▶ **Task brief**
Pull every line of the entries that has the word "window".

▶ **Supplied data**
○ ○ ○ ○

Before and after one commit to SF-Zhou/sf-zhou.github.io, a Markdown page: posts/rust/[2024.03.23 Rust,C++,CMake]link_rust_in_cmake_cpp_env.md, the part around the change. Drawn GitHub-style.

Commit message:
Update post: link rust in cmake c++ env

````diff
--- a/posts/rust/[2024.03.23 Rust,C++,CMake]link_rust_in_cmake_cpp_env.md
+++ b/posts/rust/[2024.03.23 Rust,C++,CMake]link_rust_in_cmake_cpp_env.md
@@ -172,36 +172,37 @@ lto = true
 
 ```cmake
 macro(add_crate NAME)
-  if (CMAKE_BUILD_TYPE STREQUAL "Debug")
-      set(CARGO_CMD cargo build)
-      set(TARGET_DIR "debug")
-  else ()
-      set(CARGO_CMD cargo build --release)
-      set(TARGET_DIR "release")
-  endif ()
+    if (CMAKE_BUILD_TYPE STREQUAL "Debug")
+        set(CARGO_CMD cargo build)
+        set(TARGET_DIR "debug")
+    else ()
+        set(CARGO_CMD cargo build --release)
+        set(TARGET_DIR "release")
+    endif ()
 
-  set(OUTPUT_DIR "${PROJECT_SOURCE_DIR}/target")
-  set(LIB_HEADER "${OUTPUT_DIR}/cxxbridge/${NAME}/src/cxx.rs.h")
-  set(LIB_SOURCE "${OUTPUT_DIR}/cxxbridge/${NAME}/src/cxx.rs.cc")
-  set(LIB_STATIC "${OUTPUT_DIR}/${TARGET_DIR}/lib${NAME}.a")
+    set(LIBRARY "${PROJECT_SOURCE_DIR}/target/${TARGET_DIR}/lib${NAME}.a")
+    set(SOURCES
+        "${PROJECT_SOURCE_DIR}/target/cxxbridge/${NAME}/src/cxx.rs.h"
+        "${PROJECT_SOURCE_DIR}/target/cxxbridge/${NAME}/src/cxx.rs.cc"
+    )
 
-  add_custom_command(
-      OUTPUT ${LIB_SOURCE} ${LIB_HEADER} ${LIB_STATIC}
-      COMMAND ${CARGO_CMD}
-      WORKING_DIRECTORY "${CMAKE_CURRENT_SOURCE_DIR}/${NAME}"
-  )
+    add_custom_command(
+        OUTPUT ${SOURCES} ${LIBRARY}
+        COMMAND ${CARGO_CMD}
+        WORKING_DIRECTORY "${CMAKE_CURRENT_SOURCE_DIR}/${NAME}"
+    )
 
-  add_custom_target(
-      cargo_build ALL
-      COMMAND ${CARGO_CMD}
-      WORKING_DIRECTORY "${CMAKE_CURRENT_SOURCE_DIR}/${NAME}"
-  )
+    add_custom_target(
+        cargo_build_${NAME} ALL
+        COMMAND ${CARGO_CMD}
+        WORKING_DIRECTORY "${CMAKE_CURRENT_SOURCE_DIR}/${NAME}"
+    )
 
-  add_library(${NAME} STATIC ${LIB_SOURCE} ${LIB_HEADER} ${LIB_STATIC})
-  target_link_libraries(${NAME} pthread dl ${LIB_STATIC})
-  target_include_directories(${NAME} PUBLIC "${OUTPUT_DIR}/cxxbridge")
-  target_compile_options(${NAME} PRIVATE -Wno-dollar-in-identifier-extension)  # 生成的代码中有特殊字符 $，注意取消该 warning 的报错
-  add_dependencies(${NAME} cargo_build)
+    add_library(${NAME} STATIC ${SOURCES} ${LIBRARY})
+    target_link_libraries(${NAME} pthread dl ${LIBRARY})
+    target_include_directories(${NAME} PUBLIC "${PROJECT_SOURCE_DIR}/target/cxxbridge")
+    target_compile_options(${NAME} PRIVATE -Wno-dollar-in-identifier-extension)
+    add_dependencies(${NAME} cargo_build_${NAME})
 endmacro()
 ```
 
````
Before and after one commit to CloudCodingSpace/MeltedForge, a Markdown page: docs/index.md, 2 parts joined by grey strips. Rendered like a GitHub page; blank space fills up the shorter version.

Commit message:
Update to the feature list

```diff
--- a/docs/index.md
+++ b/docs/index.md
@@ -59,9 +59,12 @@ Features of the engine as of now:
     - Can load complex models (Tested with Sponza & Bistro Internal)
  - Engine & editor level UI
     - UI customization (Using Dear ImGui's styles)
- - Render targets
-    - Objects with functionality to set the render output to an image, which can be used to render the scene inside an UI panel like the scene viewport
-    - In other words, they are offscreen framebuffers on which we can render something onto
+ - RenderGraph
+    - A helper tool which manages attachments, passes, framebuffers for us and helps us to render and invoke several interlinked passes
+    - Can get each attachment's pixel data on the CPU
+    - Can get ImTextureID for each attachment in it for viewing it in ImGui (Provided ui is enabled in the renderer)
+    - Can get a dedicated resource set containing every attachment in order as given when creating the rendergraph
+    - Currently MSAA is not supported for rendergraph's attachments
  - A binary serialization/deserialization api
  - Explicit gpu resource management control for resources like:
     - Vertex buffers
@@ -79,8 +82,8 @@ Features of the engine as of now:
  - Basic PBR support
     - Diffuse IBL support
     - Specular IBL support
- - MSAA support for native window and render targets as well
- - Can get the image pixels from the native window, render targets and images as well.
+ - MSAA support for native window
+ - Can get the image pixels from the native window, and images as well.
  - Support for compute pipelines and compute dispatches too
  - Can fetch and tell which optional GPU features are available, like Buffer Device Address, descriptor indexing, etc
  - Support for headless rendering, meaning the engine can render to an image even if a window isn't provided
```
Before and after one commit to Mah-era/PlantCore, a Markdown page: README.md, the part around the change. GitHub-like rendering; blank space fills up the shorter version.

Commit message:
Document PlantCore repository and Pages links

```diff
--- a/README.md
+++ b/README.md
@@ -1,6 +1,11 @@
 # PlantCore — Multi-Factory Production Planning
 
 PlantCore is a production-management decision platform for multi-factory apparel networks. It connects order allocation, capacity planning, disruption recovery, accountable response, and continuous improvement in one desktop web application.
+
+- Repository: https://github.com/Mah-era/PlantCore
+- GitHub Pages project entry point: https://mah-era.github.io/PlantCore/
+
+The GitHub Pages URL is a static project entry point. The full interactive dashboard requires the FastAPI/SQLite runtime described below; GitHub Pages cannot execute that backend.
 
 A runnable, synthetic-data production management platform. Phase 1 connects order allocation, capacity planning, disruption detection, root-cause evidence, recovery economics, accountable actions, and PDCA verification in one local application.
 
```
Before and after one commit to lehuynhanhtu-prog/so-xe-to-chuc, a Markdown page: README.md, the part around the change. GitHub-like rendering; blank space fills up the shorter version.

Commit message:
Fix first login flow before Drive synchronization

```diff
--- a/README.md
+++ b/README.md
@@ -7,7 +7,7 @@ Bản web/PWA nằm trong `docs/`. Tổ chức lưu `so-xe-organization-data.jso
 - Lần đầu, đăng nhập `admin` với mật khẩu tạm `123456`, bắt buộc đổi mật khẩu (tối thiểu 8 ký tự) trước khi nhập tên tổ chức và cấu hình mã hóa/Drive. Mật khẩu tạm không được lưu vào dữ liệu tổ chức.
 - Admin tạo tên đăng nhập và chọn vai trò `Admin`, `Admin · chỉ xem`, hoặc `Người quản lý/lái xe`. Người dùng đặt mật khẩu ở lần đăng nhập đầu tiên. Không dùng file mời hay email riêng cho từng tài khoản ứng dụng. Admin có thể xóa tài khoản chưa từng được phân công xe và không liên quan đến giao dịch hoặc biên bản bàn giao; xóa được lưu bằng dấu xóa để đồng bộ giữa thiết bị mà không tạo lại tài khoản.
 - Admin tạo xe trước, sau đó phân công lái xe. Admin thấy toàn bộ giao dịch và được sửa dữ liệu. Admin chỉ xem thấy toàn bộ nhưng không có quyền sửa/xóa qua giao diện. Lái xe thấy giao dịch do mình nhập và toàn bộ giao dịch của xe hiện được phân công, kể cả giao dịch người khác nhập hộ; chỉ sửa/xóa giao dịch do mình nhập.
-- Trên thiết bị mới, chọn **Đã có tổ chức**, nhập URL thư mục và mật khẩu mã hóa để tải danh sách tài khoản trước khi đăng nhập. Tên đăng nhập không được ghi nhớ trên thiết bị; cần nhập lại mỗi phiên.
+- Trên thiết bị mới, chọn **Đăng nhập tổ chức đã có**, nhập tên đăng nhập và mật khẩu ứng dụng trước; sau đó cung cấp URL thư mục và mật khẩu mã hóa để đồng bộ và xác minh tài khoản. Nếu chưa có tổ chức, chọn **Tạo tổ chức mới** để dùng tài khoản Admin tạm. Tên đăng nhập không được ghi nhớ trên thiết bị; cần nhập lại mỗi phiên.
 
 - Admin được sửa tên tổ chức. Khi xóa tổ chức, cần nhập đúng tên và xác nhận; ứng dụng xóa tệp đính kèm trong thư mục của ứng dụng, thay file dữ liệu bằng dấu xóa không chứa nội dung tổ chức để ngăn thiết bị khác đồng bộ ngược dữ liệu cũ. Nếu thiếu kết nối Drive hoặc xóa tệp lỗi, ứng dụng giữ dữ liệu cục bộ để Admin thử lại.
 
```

○ ○ ○ ○

▶ **Your solution**
- - MSAA support for native window and render targets as well
- - Can get the image pixels from the native window, render targets and images as well.
+ - MSAA support for native window
+ - Can get the image pixels from the native window, and images as well.
  - Support for headless rendering, meaning the engine can render to an image even if a window isn't provided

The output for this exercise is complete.